• TASK PROMPT:
In the records that follow, find each line with "area" and pull it out.

• ENTRIES PROVIDED:
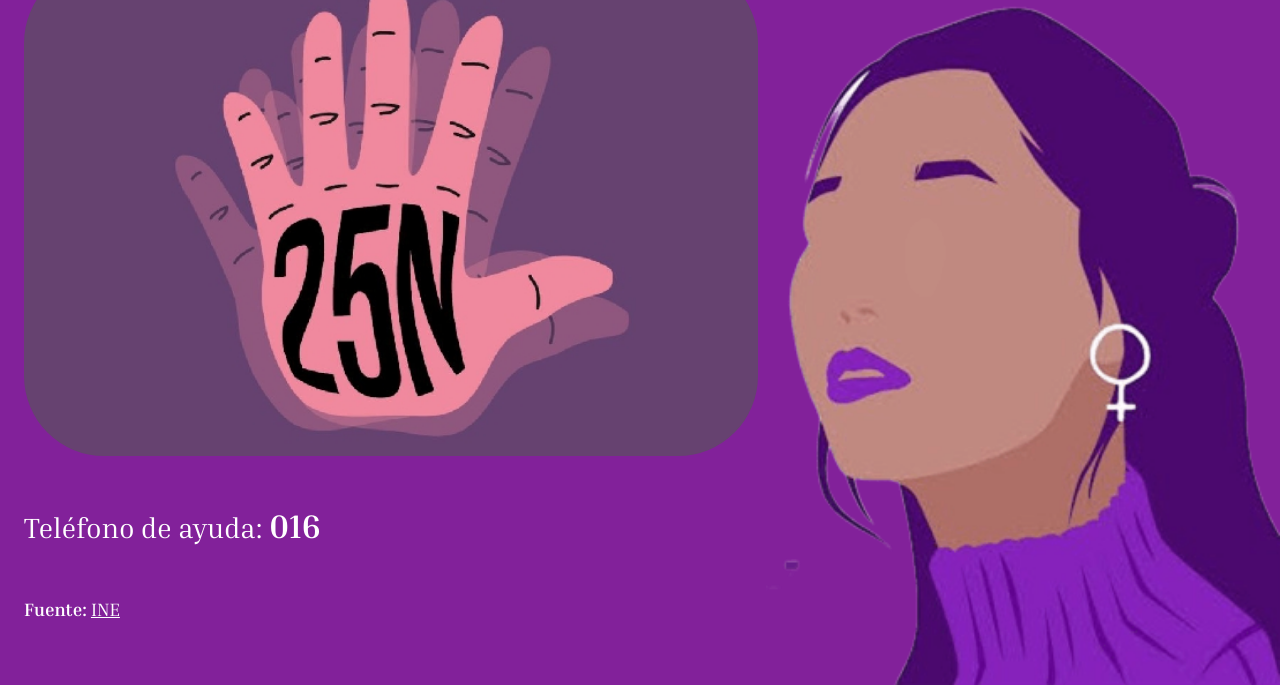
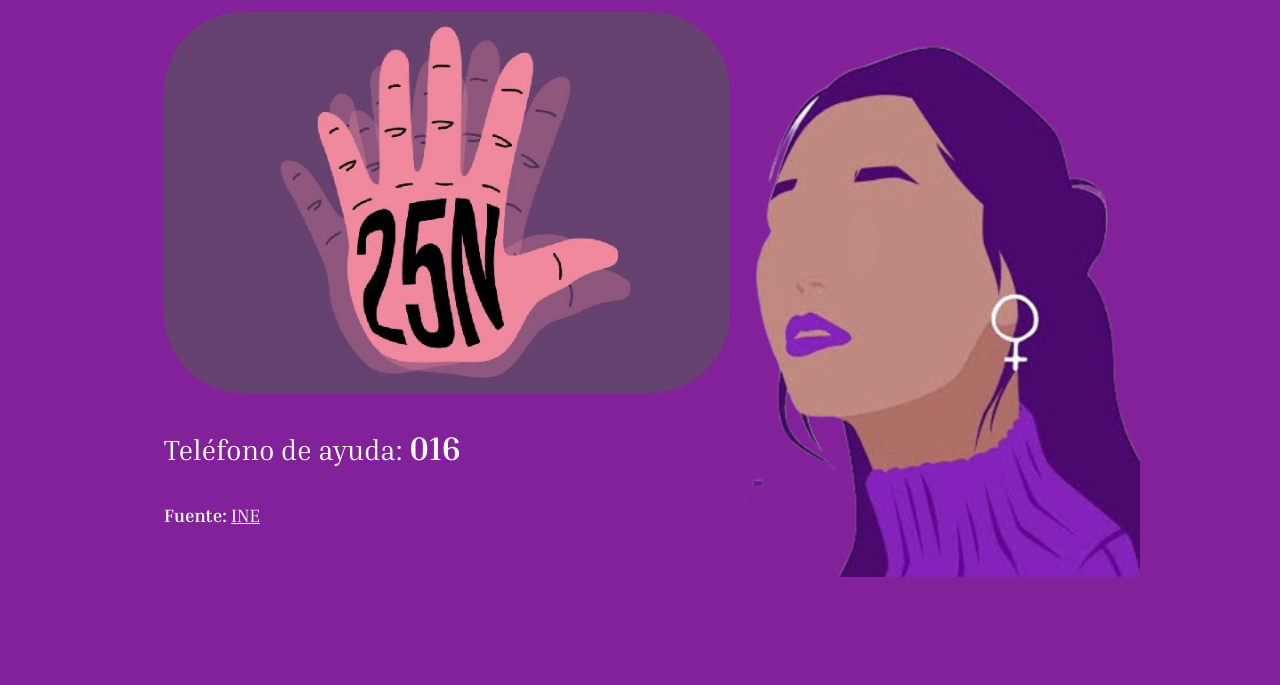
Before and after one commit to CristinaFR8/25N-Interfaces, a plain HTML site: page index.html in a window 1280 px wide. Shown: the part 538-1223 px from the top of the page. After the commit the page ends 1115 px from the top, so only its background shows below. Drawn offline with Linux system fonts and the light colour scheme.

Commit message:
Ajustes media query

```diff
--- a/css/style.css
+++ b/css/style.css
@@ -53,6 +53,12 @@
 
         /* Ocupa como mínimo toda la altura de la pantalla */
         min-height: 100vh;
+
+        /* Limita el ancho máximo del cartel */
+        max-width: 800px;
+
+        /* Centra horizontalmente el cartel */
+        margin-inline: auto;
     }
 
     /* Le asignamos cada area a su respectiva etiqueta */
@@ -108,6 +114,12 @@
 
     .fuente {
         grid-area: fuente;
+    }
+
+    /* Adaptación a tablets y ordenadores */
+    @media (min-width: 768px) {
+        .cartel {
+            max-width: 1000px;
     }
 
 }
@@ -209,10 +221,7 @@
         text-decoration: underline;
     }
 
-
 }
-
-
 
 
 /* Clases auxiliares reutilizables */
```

• OUTPUT OF THE EXERCISE:
     /* Le asignamos cada area a su respectiva etiqueta */
         grid-area: fuente;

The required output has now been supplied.